Managing Your Cash Flow
4 easy steps to a smoother cashflow
4 min read
29 March 2015
Cash is at the heart of business, but cashflow is the lifeblood. Follow these four simple steps to keep your cashflow smooth.
Understanding and managing your cashflow is vital to running a successful startup. In order to do this effectively, you’ll need to be aware of what money is coming in and where it’s going out to.
Cashflow management means ensuring the amount of money coming into your business is always larger than that going out.
Ineffective cashflow management is among the top reasons over 50 per cent of British startups fail within their first five years. A sudden cashflow shortage can lead to overdrafts and credit fees that you may never be able to pay off.
Avoid a cashflow emergency by following these simple steps:
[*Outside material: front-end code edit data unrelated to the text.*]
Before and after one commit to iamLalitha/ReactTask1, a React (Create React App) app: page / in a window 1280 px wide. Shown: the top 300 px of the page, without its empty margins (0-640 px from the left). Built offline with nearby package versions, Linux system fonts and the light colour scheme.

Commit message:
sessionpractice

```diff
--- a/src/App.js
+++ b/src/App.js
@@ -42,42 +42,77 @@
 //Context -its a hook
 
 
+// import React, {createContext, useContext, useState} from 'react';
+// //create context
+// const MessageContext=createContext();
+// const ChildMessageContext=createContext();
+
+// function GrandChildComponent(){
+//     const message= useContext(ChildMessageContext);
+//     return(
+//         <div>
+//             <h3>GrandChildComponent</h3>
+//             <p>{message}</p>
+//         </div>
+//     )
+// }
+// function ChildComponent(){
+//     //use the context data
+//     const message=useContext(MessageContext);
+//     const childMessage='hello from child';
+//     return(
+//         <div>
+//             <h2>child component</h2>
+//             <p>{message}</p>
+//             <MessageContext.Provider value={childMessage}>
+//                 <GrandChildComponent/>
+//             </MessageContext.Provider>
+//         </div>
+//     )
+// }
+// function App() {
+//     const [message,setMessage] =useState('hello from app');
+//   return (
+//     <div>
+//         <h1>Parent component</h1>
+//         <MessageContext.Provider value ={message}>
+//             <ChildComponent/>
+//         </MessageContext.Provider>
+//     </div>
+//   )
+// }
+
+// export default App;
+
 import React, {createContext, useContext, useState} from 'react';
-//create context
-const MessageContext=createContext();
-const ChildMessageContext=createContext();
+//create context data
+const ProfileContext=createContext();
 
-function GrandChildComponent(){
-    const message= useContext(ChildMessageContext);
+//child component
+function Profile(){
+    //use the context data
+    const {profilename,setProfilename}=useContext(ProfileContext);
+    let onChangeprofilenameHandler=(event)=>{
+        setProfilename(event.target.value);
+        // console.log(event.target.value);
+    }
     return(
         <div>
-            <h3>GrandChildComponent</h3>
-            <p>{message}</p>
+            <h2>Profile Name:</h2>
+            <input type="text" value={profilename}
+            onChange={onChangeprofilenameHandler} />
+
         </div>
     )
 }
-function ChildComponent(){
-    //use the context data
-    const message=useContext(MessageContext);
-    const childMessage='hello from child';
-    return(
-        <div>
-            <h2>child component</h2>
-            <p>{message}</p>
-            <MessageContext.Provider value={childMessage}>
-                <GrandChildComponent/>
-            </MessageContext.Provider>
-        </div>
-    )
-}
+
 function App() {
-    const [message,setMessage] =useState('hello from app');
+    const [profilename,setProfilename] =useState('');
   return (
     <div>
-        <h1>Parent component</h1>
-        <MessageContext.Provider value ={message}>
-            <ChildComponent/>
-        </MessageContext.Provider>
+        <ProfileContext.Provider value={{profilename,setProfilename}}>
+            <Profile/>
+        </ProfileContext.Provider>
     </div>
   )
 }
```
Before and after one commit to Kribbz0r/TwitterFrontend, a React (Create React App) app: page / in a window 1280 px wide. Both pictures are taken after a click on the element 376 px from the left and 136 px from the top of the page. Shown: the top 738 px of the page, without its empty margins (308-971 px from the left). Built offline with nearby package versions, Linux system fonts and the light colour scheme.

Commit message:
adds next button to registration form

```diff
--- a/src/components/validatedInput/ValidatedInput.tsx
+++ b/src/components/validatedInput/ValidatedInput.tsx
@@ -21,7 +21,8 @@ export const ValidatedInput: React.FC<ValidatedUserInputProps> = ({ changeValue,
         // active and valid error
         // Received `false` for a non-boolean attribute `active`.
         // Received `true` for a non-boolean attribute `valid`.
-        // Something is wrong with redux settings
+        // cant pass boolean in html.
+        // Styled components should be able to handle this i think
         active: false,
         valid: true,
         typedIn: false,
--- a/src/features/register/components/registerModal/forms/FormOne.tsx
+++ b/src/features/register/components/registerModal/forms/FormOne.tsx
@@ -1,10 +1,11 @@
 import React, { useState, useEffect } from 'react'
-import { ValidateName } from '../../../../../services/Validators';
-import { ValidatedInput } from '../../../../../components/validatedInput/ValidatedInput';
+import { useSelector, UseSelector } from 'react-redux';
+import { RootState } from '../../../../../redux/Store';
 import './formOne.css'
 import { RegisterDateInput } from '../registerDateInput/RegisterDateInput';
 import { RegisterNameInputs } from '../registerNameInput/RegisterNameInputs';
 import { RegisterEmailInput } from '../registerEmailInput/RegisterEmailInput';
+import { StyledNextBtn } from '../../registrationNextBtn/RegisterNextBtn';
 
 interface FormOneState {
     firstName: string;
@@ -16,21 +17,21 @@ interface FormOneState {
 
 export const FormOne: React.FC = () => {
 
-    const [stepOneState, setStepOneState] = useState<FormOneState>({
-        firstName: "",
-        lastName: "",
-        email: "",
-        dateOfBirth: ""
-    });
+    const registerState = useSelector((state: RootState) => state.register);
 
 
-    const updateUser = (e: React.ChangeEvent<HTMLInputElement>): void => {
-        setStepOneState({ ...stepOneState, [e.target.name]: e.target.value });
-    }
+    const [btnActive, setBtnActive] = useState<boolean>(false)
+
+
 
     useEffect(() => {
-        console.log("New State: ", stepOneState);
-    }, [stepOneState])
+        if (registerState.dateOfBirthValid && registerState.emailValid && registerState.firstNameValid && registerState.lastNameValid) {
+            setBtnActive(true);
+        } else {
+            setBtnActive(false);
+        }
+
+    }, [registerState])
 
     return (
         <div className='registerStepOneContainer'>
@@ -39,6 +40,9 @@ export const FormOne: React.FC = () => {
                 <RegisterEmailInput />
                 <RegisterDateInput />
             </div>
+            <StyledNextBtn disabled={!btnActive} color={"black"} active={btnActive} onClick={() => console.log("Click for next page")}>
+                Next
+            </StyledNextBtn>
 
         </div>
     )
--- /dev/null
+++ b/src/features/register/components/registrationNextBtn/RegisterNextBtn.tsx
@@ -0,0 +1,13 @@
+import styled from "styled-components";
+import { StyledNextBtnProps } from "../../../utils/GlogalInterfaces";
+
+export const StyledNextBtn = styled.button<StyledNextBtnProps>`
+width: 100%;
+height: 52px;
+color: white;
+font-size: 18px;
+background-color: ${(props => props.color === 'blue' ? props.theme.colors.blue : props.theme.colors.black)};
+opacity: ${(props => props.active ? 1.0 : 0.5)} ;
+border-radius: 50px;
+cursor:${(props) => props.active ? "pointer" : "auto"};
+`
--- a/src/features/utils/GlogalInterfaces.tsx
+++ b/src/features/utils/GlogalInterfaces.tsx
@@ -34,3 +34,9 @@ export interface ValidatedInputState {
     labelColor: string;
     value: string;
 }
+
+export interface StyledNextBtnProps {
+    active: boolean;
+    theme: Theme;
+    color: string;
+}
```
1. Be punctual and accurate
Always submit your invoices promptly in order to increase your chances of a quick turnaround and to get into good habits with your clients. If you always get the invoice to them on time, it’s more likely they will respond by paying you on time.
Don’t let silly mistakes cause delays on payments. Make sure everything is perfect before you send the final invoice. Around 50 per cent of cashflow issues are caused by poor correspondence; don’t encourage it.
2. Monitor your cashflow
Be vigilant with any late deadlines and always chase up anything that has fallen behind deadline. Proactive reminders shouldn’t offend your clients and will avoid any really nasty issues if things get out of hand.
Using a cashflow forecast will help you stay on top of the money flowing in and out of your business and keep tabs on what invoices need paying and when. Revisit this regularly and consult it before you make any big decisions pertaining to your business.
Read about other ways to manage your cashflow effectively:
3. Cover yourself with a contract
Contracts allow you to set out all payment expectations clearly and concisely. This is also your opportunity to outline any interest you may charge on late payments. For larger clients you may also want to charge a deposit.
Charging a deposit is a great way to get some cash up-front, it’s also good insurance if a deal falls through (just make sure you’re not contractually obliged to return the deposit in this event). Deposits can also act as rudimentary credit checks. If a client can’t produce a small deposit, it could also signal difficulty to pay the full amount when the time comes.
If you do find yourself with cashflow issues, don’t panic. This is not unusual for small businesses and there are ways to tackle the situation and lessen the impact.
The first step to damage control is to assess your cashflow and prioritise your payments accordingly. Clever planning will stop you falling into a debt cycle and help you get out of any tricky situations as quickly as possible. Remember: always go back to that cashflow forecast before you make any big money-based decisions.
Sophie Turton is the assistant editor at Crunch Accounting.